(Entries taken from a collection)
_____

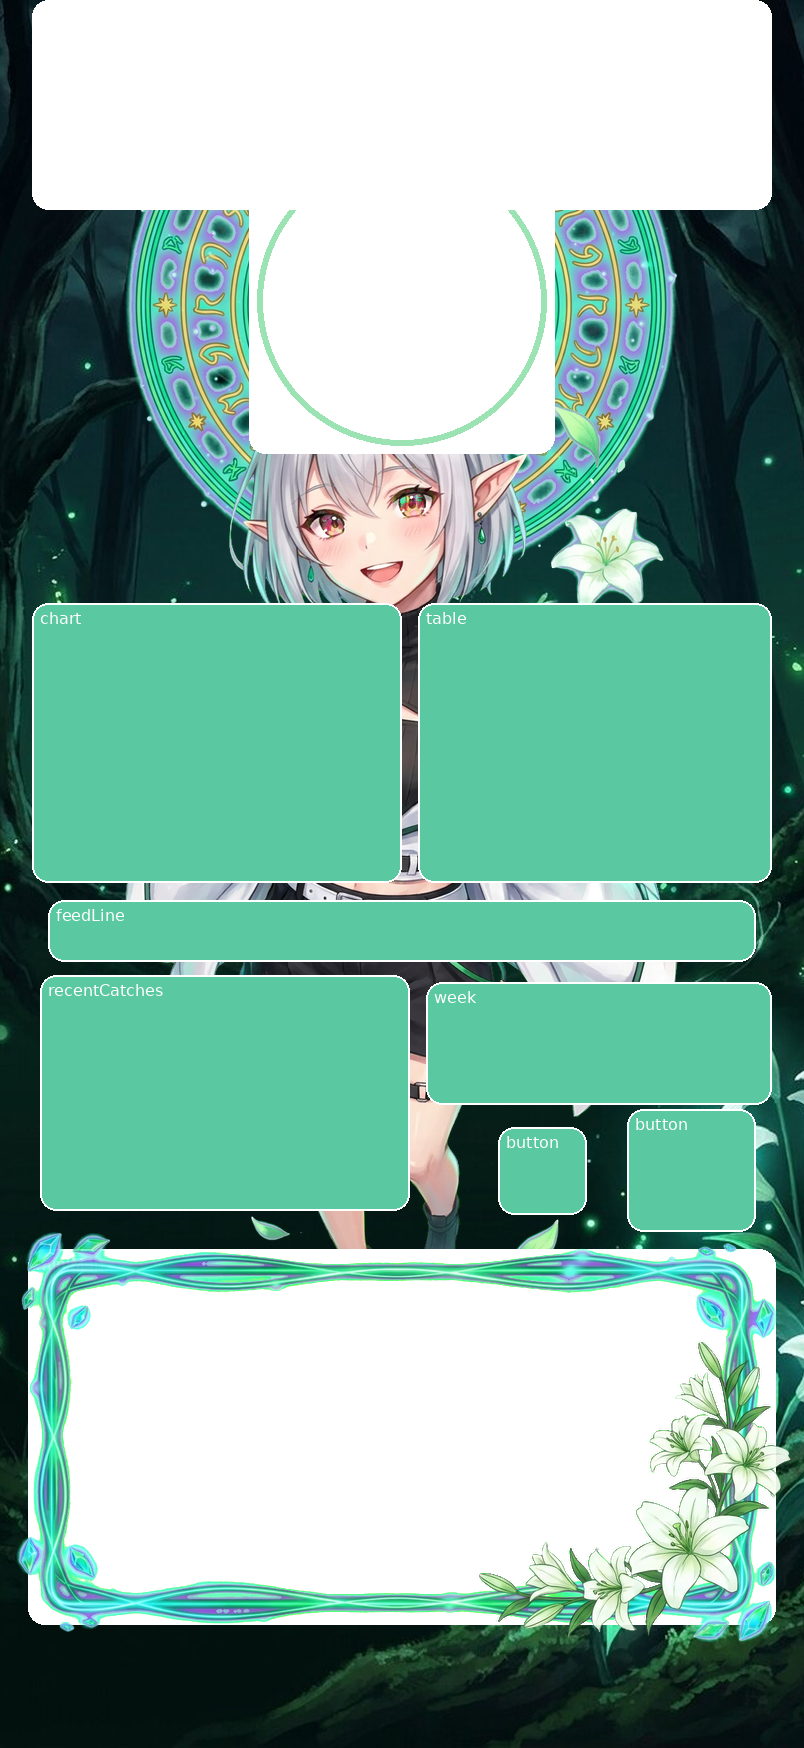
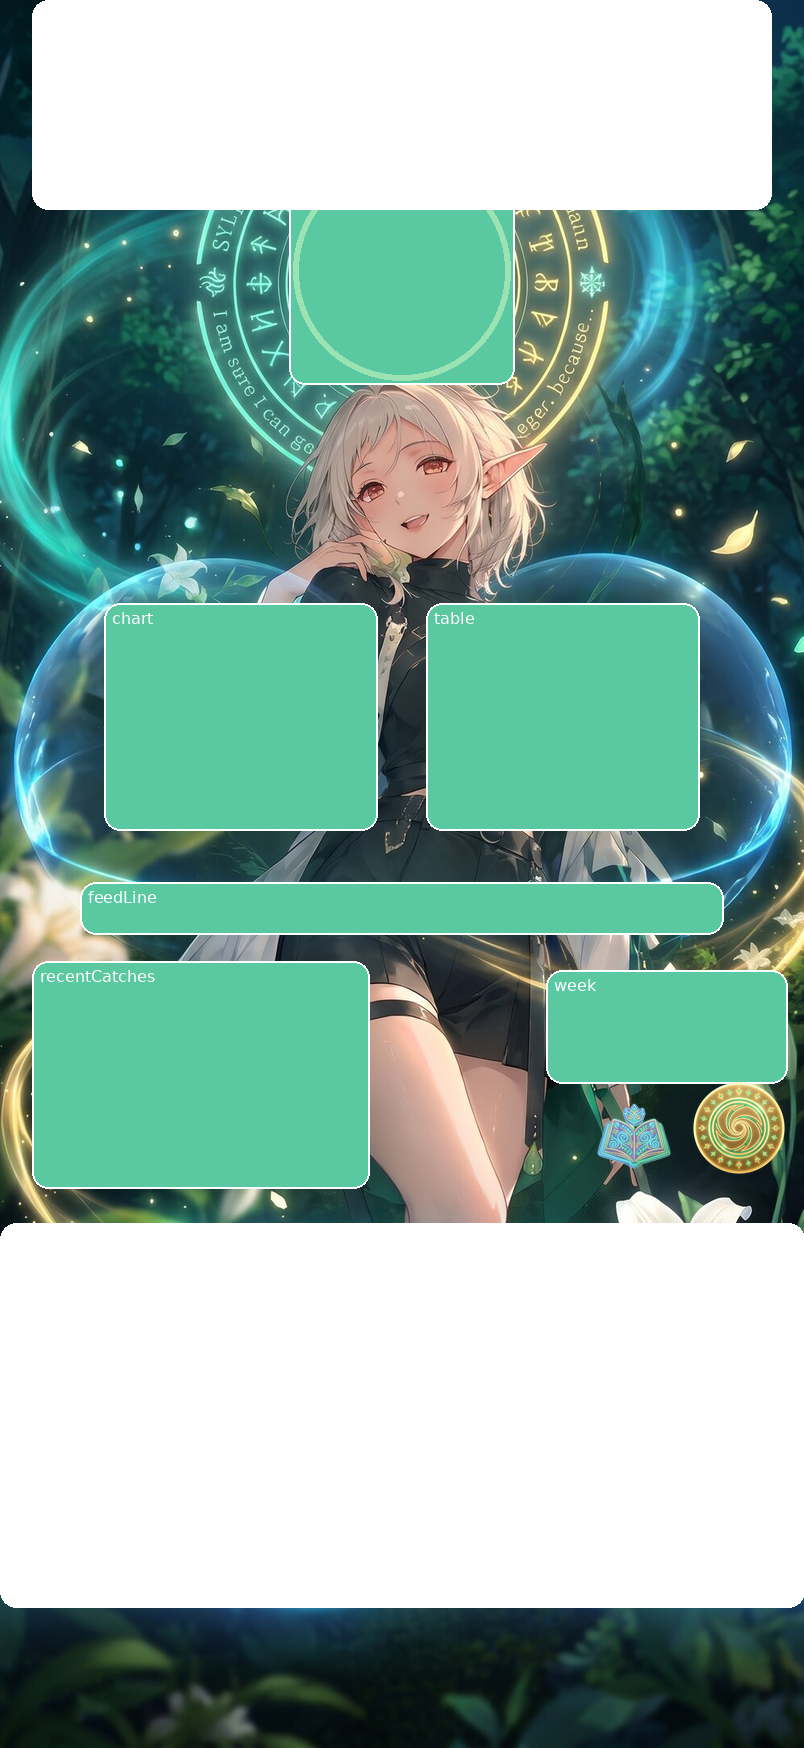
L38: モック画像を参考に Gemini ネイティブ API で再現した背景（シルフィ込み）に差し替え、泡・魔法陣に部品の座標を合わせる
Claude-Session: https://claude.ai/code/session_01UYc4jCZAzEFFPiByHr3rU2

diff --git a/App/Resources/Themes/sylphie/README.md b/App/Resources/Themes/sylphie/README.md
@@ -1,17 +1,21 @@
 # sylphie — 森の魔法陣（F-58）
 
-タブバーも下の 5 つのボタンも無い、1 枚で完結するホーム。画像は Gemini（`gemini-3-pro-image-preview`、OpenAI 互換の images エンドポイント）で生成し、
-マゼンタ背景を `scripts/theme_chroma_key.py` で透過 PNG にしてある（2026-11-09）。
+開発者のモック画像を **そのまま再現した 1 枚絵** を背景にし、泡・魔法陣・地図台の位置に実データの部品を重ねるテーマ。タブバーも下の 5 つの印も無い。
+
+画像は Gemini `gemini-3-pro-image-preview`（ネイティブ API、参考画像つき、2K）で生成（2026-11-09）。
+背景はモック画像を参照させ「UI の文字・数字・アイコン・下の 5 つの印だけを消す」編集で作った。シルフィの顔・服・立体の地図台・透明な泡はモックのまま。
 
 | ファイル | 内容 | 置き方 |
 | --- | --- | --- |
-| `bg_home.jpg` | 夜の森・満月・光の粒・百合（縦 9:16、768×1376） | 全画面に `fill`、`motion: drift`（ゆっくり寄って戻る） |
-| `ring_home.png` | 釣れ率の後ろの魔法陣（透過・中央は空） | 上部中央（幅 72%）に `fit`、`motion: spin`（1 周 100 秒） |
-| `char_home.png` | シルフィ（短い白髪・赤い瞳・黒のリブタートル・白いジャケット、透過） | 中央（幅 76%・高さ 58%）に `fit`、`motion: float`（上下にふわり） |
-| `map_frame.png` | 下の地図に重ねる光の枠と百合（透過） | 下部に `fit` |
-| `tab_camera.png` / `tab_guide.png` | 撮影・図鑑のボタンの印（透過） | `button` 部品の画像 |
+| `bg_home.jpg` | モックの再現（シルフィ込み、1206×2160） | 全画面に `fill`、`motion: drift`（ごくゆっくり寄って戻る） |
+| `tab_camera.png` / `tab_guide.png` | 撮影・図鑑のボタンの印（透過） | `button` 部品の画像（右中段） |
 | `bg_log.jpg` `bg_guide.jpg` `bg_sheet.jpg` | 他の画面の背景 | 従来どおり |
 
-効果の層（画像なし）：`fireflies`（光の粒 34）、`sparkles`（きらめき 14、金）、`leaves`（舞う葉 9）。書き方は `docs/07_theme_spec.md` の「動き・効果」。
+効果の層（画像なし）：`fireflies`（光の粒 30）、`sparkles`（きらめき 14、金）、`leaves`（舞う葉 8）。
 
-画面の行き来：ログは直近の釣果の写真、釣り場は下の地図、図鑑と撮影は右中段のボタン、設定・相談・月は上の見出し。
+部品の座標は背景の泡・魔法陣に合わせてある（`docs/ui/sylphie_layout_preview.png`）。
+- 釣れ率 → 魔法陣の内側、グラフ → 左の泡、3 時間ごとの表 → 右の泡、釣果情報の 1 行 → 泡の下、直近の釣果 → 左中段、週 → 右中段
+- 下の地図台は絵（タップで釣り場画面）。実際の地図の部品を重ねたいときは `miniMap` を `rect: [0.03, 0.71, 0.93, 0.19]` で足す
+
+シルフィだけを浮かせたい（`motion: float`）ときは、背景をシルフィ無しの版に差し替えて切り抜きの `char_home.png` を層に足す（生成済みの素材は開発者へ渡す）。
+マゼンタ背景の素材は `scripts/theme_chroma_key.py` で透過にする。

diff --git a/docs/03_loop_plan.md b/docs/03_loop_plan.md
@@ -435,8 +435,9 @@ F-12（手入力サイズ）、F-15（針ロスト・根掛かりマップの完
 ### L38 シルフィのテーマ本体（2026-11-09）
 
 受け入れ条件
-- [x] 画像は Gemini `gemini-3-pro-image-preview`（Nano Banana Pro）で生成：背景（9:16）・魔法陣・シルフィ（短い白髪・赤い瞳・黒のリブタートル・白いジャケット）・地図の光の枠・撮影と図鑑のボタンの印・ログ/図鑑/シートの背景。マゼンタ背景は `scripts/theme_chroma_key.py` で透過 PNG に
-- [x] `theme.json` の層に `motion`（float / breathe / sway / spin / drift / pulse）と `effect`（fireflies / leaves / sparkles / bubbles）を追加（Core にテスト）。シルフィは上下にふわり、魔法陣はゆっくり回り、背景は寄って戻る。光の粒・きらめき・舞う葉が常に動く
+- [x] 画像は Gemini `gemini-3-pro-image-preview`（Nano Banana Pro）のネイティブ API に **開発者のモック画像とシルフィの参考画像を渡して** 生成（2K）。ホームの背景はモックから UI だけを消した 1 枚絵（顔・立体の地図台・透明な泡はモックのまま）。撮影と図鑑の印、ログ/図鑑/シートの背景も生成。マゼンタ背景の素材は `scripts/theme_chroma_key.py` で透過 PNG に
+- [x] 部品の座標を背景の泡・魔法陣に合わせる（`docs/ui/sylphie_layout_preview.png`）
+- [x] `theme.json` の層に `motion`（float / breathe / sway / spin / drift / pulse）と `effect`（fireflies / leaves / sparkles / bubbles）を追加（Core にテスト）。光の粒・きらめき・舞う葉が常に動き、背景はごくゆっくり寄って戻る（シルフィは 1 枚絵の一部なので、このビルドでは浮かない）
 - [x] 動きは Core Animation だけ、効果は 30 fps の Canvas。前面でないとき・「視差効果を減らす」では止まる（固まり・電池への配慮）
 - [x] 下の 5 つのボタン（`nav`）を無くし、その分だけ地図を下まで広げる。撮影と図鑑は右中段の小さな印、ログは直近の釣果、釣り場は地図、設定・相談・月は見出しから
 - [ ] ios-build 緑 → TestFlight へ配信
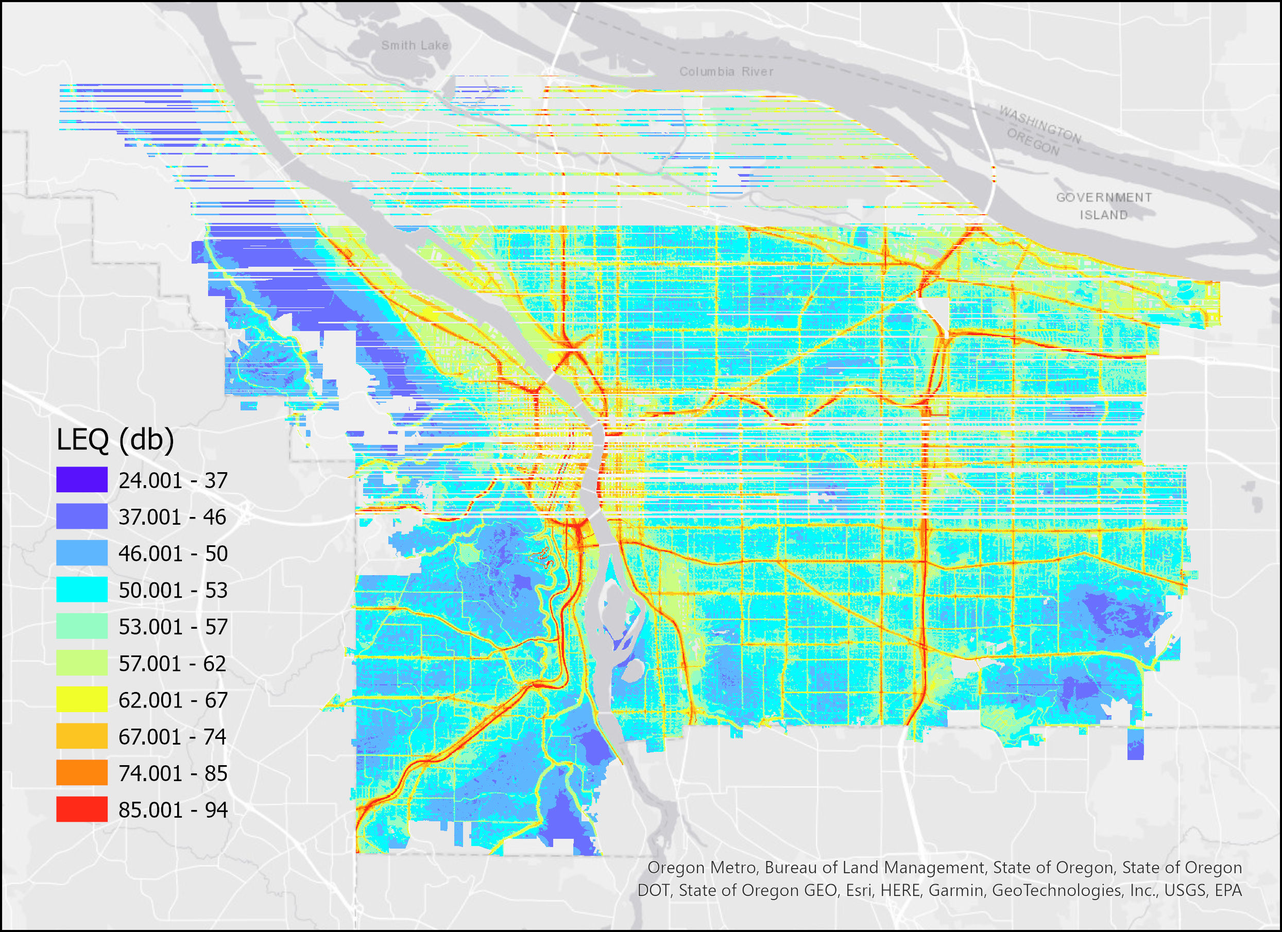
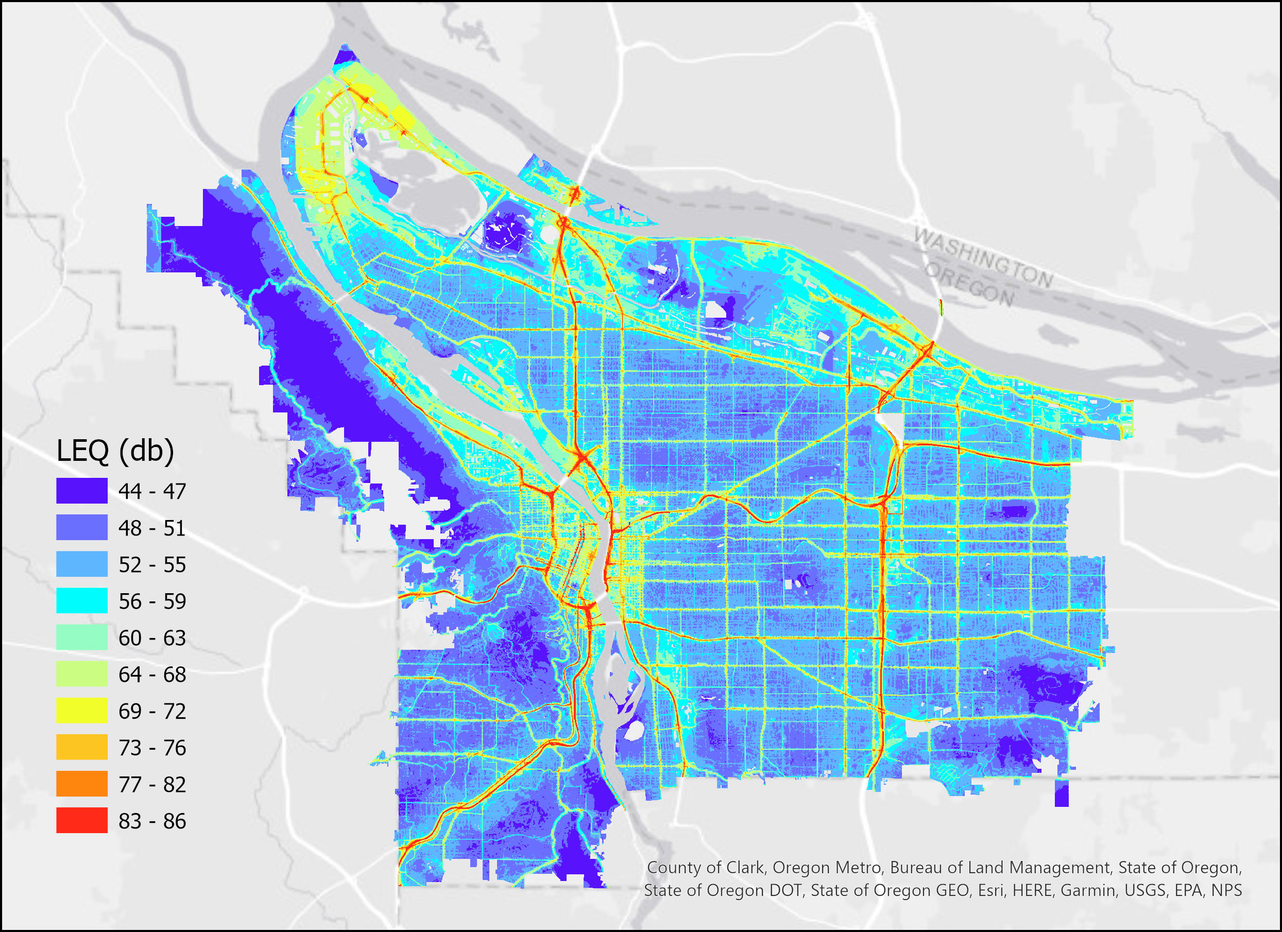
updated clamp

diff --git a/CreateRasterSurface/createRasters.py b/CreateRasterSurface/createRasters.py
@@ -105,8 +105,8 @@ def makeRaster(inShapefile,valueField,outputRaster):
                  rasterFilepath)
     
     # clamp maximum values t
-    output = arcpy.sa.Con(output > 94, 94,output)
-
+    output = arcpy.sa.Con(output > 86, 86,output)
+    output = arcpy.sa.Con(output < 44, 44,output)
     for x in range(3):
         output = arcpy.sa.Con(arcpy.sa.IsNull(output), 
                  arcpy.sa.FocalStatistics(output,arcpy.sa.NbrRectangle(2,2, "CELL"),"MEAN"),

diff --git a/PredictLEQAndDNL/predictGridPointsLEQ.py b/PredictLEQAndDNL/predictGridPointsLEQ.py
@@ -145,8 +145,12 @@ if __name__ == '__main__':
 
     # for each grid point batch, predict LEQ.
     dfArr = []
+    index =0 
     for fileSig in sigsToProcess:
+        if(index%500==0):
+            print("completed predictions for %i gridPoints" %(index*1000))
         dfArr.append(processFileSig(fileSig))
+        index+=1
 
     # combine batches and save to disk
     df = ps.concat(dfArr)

_____

TASK TO COMPLETE - Please work out how many lines in the data include "spin"; write that number only.

SOLUTION TO THIS PROBLEM - 3